5 Things to Know About Portfolio Management
A financial portfolio holds your investment collection. Building this portfolio means choosing from several options: certificates of deposit, money market funds, company stocks, corporate and government bonds, mutual funds and cash. Each has risk characteristics; bonds, for example, will fall in price if interest rates rise, and "safe" cash will lose big if inflation kicks in. Most financial advisers will steer clients away from stock options, currencies and futures; these speculative investments -- as fun as they may seem -- just don't belong in a retirement or savings portfolio.
Your Age, Your Risk
The first and weightiest branch on your investment decision tree is a consideration of your age and your aversion to risk. "The key is to decide when you're going to need the money back and to figure out your risk tolerance by looking at your past experiences," advises Mike Connor of Dougherty and Company in Sioux Falls, South Dakota. The longer you have until retirement, the more risk your portfolio can tolerate -- but attitude toward risk is a personal thing, and some people are more comfortable with volatile investments than others. However, "there's risk in not taking risk," Connor warns. Totally safe investments will offer meager returns that eventually vanish with the effect of price inflation.
Debt and Equities
Portfolio managers make a simple distinction between debt and equities: bonds, for example, are debt instruments, while equities are ownership shares. Most bonds pay a fixed rate of interest for a fixed period of time. An investor buys a bond, collects the interest payments every six months and then either sells the bond or waits until it matures, when the company that issued the bond pays back the face amount. Equities are company shares that rise or fall in price with market demand and may return a share of the company's profit in the form of dividends. "You have to consider dividends," says Connor. "On a cash-flow basis, they often beat bonds."
Art Beats Science

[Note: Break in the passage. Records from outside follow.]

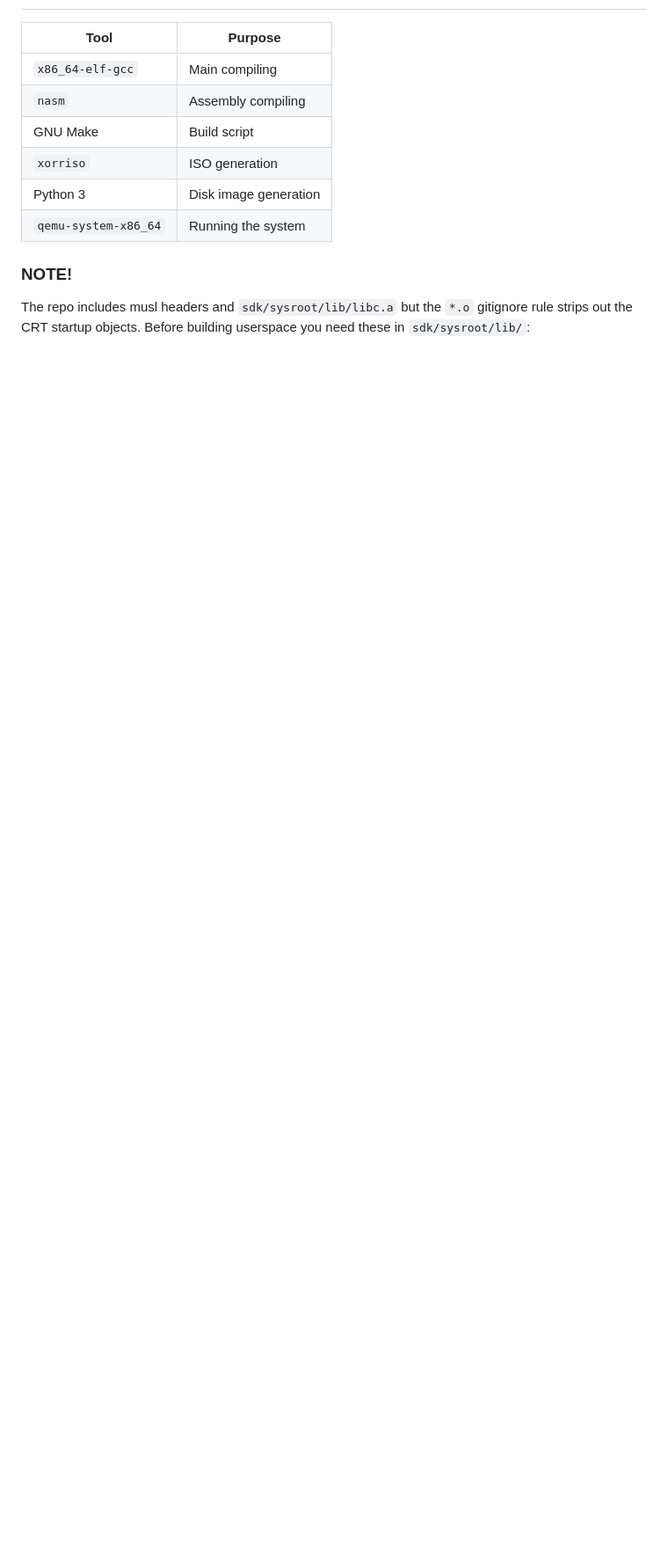
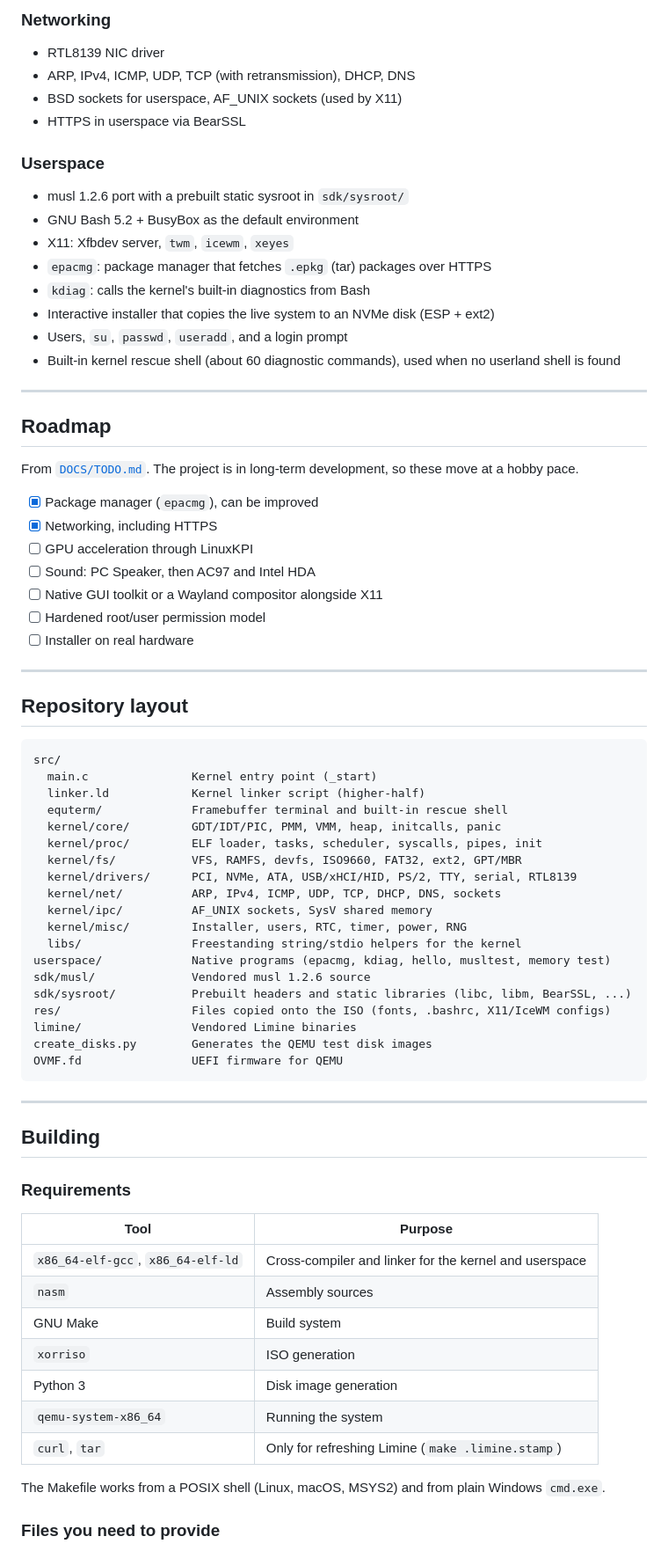
Before and after one commit to Equinox-Collective/EquantOS, a Markdown page: README.md, the part around one of its changes. Shown at 88% size. Rendered like a GitHub page; blank space fills up the shorter version.

````diff
--- a/README.md
+++ b/README.md
@@ -57,16 +72,79 @@ Current focus: We are entered LONG-TERM development so development is now not fu
+### Networking
+
+- RTL8139 NIC driver
+- ARP, IPv4, ICMP, UDP, TCP (with retransmission), DHCP, DNS
+- BSD sockets for userspace, AF_UNIX sockets (used by X11)
+- HTTPS in userspace via BearSSL
+
+### Userspace
+
+- musl 1.2.6 port with a prebuilt static sysroot in `sdk/sysroot/`
+- GNU Bash 5.2 + BusyBox as the default environment
+- X11: Xfbdev server, `twm`, `icewm`, `xeyes`
+- `epacmg`: package manager that fetches `.epkg` (tar) packages over HTTPS
+- `kdiag`: calls the kernel's built-in diagnostics from Bash
+- Interactive installer that copies the live system to an NVMe disk (ESP + ext2)
+- Users, `su`, `passwd`, `useradd`, and a login prompt
+- Built-in kernel rescue shell (about 60 diagnostic commands), used when no userland shell is found
+
+---
+
+## Roadmap
+
+From [`DOCS/TODO.md`](DOCS/TODO.md). The project is in long-term development, so
+these move at a hobby pace.
+
+- [x] Package manager (`epacmg`), can be improved
+- [x] Networking, including HTTPS
+- [ ] GPU acceleration through LinuxKPI
+- [ ] Sound: PC Speaker, then AC97 and Intel HDA
+- [ ] Native GUI toolkit or a Wayland compositor alongside X11
+- [ ] Hardened root/user permission model
+- [ ] Installer on real hardware
+
+---
+
+## Repository layout
+
+```
+src/
+  main.c               Kernel entry point (_start)
+  linker.ld            Kernel linker script (higher-half)
+  equterm/             Framebuffer terminal and built-in rescue shell
+  kernel/core/         GDT/IDT/PIC, PMM, VMM, heap, initcalls, panic
+  kernel/proc/         ELF loader, tasks, scheduler, syscalls, pipes, init
+  kernel/fs/           VFS, RAMFS, devfs, ISO9660, FAT32, ext2, GPT/MBR
+  kernel/drivers/      PCI, NVMe, ATA, USB/xHCI/HID, PS/2, TTY, serial, RTL8139
+  kernel/net/          ARP, IPv4, ICMP, UDP, TCP, DHCP, DNS, sockets
+  kernel/ipc/          AF_UNIX sockets, SysV shared memory
+  kernel/misc/         Installer, users, RTC, timer, power, RNG
+  libs/                Freestanding string/stdio helpers for the kernel
+userspace/             Native programs (epacmg, kdiag, hello, musltest, memory test)
+sdk/musl/              Vendored musl 1.2.6 source
+sdk/sysroot/           Prebuilt headers and static libraries (libc, libm, BearSSL, ...)
+res/                   Files copied onto the ISO (fonts, .bashrc, X11/IceWM configs)
+limine/                Vendored Limine binaries
+create_disks.py        Generates the QEMU test disk images
+OVMF.fd                UEFI firmware for QEMU
+```
+
+---
+
+## Building
+
+### Requirements
 
 | Tool | Purpose |
 |---|---|
-| `x86_64-elf-gcc` | Main compiling |
-| `nasm` | Assembly compiling |
-| GNU Make | Build script |
+| `x86_64-elf-gcc`, `x86_64-elf-ld` | Cross-compiler and linker for the kernel and userspace |
+| `nasm` | Assembly sources |
+| GNU Make | Build system |
 | `xorriso` | ISO generation |
 | Python 3 | Disk image generation |
 | `qemu-system-x86_64` | Running the system |
+| `curl`, `tar` | Only for refreshing Limine (`make .limine.stamp`) |
 
-### NOTE!
+The Makefile works from a POSIX shell (Linux, macOS, MSYS2) and from plain Windows `cmd.exe`.
 
-The repo includes musl headers and `sdk/sysroot/lib/libc.a` but the `*.o`
-gitignore rule strips out the CRT startup objects. Before building userspace
-you need these in `sdk/sysroot/lib/`:
+### Files you need to provide
 
````
Also changed, not shown: other parts of README.md (+143 -85 lines).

Despite the profusion of numbers, percentages and decimal points in the investment world, managing a portfolio is more art than science. Books, magazines and Internet sites are loaded with hidden gems, magic formulas and the secrets of wealth creation "they" don't want you to know about. It's smart to keep abreast of economic stats, but there's no strictly right or wrong way to deal with trends in interest rates, economic growth, currency fluctuations, inflation and investor confidence numbers. The mundane truth is there's no such thing as a simple equation that guarantees maximum returns. Instead, a bit of self-knowledge allows you to dispense with the unsolicited advice from the self-interested and instead plan a portfolio tailored to your individual situation.
Watch the Churn
A portfolio pro can manage your investments and take some of the headache out of your financial life. Good ones explain patiently, invest in companies for a reason, answer the phone and resist the temptation to "churn" your portfolio. If they charge by the transaction, they'll drive their own fees up by constantly buying and selling. Others may find an excuse to "realign" your investment mix in response to the latest financial news -- and thus keep on churning. If you're in discussions with a financial planner, talk about the best way to keep the portfolio calm and your desire to hold on to well-performing investments no matter what.